A Neon Height

A little man skies over Cyrillic hieroglyphics behind
the jazz quartet at the Nu Blu Club on Avenue C
—I drink a Lotus Flower and translate the words

on the wall, and the red and blue air—until I am
solid drunk on my own elucidations of the world.
At midnight: the East River bridges draped in tiny

white stones, blinking to an apartment window; friends
trailing thin white lines in the bathroom to find their
way home. Vague downtown geography; traffic

trickling through the city’s veins; the distant muse
of time expanding into empty black light. Why do
we believe that sadness seems lovelier, and rounder,

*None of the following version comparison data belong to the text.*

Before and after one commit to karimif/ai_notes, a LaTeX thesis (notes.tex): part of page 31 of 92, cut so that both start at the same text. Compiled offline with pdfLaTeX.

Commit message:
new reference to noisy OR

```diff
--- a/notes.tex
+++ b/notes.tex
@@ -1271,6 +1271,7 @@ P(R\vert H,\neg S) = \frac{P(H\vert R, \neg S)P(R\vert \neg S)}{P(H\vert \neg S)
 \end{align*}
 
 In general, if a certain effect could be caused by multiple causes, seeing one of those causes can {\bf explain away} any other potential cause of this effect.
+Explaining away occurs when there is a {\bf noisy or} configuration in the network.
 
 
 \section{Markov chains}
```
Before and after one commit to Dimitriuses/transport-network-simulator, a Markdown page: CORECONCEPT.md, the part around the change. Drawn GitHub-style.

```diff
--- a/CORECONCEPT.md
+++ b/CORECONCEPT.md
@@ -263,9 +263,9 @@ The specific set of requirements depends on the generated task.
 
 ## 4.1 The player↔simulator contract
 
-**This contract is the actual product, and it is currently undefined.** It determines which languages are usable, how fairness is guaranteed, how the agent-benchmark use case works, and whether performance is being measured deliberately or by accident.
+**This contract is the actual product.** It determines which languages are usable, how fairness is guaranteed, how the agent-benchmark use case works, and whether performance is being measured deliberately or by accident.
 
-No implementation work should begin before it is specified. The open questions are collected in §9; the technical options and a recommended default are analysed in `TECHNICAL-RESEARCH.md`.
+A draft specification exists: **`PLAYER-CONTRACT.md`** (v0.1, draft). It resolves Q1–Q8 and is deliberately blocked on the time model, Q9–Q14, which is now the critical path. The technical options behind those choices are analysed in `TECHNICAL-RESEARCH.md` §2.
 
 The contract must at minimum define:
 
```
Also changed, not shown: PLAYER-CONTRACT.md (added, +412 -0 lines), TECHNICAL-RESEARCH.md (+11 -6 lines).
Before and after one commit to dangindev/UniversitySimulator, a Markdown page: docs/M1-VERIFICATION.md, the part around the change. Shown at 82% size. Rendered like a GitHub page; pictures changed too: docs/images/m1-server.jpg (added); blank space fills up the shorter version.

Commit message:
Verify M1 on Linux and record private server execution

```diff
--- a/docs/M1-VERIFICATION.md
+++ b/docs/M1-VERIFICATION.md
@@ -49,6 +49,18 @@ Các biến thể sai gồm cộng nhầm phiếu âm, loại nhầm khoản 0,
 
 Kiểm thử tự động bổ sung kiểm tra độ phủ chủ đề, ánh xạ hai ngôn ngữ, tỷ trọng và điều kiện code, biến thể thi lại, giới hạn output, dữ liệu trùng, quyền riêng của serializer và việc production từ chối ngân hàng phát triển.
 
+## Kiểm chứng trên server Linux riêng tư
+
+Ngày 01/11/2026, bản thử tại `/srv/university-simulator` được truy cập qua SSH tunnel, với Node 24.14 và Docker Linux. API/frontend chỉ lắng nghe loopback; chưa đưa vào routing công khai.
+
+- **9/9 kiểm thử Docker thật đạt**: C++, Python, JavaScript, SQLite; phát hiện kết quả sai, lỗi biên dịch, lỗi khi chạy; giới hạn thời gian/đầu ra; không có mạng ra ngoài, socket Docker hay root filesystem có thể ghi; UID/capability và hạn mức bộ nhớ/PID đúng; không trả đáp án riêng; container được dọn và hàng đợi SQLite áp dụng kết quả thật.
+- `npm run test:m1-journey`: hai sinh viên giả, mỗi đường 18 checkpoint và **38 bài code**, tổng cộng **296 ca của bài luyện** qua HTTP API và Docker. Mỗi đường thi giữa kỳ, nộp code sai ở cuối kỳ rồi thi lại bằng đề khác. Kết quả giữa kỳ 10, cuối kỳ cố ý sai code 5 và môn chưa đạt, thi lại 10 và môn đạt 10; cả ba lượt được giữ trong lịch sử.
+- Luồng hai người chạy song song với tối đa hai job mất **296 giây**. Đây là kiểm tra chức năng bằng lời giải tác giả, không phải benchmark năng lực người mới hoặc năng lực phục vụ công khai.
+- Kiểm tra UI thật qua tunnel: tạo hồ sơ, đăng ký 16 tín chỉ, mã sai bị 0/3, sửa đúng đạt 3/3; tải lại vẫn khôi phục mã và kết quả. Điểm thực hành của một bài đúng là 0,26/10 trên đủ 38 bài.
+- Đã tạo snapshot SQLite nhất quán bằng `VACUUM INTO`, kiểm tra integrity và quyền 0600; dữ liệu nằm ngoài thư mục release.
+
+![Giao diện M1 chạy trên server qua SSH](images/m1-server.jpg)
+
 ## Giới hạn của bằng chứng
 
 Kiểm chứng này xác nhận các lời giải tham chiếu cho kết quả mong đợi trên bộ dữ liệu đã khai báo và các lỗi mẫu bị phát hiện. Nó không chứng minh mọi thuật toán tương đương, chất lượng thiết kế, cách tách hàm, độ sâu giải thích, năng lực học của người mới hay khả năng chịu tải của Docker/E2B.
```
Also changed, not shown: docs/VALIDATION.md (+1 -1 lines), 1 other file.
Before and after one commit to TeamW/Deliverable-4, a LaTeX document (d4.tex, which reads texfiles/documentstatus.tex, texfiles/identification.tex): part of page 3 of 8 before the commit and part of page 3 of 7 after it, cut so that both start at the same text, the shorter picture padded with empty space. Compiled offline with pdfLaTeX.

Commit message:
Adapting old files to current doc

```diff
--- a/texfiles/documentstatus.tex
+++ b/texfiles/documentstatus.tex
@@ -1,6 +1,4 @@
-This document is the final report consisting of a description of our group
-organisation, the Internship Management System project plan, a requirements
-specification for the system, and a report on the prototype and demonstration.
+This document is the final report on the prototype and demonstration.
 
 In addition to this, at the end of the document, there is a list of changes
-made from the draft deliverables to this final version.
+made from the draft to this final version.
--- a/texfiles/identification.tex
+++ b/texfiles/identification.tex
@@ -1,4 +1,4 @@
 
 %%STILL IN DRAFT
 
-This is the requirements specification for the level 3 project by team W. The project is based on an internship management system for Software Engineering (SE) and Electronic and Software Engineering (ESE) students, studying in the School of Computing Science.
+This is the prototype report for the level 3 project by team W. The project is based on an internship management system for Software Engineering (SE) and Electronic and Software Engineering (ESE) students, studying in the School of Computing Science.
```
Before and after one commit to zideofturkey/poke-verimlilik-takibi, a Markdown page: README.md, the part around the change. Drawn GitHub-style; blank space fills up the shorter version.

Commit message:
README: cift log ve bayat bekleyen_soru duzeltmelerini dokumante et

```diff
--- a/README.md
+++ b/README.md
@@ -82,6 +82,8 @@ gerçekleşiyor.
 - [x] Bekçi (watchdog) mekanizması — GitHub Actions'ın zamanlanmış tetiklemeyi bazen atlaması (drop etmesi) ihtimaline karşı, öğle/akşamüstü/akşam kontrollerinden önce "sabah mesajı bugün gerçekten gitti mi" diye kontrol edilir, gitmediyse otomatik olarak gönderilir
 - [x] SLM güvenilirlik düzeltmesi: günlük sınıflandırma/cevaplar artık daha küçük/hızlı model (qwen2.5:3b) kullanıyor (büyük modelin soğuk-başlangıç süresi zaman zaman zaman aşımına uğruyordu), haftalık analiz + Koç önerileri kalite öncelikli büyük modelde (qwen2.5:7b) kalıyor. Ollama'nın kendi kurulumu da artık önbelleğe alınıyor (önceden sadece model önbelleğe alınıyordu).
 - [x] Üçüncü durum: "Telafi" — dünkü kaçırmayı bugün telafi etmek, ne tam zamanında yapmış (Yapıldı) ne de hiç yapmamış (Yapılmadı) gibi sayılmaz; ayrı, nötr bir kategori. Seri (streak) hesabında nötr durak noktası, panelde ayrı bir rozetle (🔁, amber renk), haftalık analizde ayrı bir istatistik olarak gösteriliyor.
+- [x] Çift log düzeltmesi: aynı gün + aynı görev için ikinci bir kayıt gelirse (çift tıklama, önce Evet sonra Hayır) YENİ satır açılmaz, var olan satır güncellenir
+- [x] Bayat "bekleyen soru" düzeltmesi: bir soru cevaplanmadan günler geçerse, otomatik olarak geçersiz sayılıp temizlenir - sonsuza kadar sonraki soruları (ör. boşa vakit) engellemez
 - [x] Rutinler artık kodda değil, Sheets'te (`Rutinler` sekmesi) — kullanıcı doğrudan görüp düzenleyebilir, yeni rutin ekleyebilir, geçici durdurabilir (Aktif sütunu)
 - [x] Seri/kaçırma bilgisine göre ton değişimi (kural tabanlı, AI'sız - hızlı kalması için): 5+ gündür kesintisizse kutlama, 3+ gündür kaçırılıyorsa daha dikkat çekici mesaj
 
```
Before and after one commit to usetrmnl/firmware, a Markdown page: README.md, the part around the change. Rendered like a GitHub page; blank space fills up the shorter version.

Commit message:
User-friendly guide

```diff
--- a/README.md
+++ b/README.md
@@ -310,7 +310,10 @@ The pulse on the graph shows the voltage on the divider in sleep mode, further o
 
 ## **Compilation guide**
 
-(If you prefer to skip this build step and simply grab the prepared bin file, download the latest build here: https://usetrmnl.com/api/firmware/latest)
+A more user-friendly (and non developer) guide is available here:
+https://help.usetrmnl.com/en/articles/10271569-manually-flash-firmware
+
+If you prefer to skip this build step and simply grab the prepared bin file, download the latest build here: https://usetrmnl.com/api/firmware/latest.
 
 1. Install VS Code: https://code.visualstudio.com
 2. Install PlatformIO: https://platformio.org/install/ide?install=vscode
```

from a neon height? A flat dawn: dusty and overly
bright. A thin moon clings to the sky, an acidic wash.
A water kettle boiling somewhere, sleepy elbows

shifting on the couch. The empty river slinks to its
beginning, you can almost hear the water funneling
by your ears, until you understand you understand

nothing much, not the space between things, not home,
not the deluding content of a night.